Activities - Experiencing wine-growing at first hand
Due to the popularity of La Rioja's wine-growing region, many leisure activities can be practised in the vineyards. It is possible to explore the vineyards accompanied by a guide on foot or by bike. In addition, you can go for a horseback ride through the region. A flight on a hot-air balloon as well as a tour by canoe or Jeep are other suitable ways of getting to know the Spanish wine-growing area. A particularly special activity is wine-growing for one day, which allows you to assume the role of a wine grower. Many wine lovers' dreams come true when they watch and take part in the grape harvest, pruning, leaf management and bottling. Besides these vineyard activities, travellers can go hiking, riding, climbing, mountain biking, fishing, mountaineering, paragliding and canoeing in the region's beautiful forests and valleys. Winter sports are possible in the snowy mountainous regions from October to the end of May.

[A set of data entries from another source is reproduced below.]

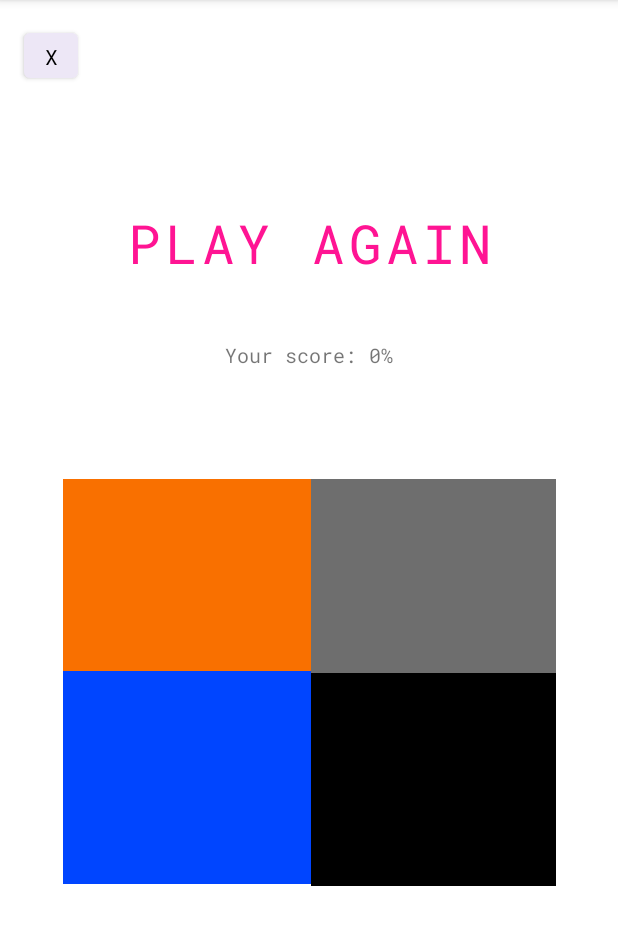
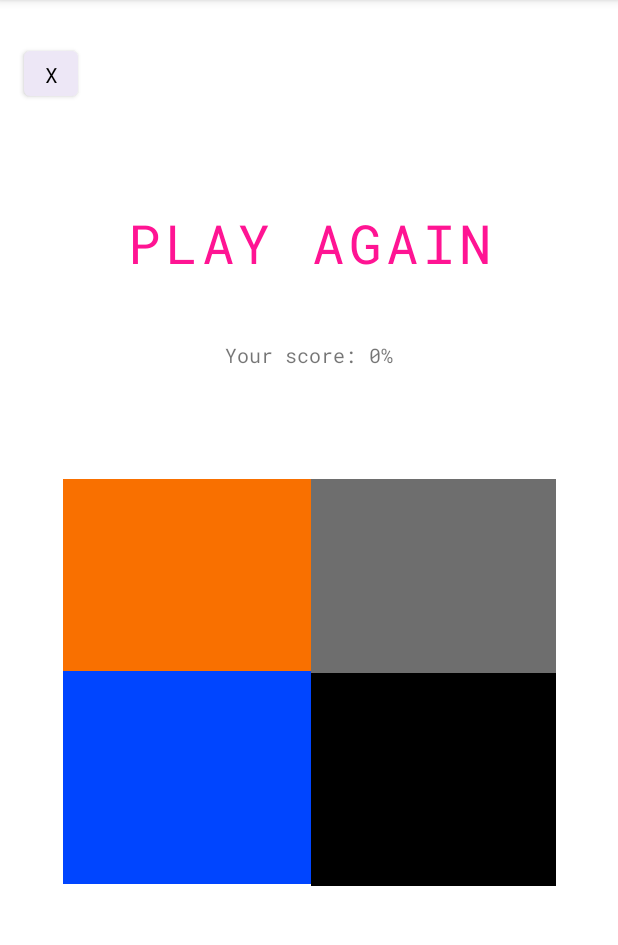
Before and after one commit to nomitari/MAD20, an Android app: the screen it shows after launch (MainActivity), after a tap on "GREEN", on a phone screen of 412 x 824 dp, the part 84-1029 px from its top. Run offline under Robolectric (Android 15) with nearby library versions, the phone set to English and light mode, and no system bars; 2 other taps on this screen came first.

Commit message:
add project 2 milestone 3
Stroop Test for Android

```diff
--- a/stroop-android/app/src/main/res/layout/activity_main.xml
+++ b/stroop-android/app/src/main/res/layout/activity_main.xml
@@ -47,7 +47,7 @@
             android:layout_width="36dp"
             android:layout_height="42dp"
             android:layout_marginStart="16dp"
-            android:layout_marginTop="16dp"
+            android:layout_marginTop="28dp"
             android:onClick="exit"
             android:paddingLeft="0dp"
             android:paddingTop="1dp"
```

The quickest way of reaching La Rioja is by plane. The local airline Iberia offers flights from Madrid to Logroño. A rental car or the train are great means of travelling within La Rioja.
La Rioja is the ideal holiday destination for active wine lovers with its countless vineyards and wine cellars as well as its natural nativeness. Together with its authentic culture and history, the region offers the perfect conditions for idyllic and cultural holidays in the countryside.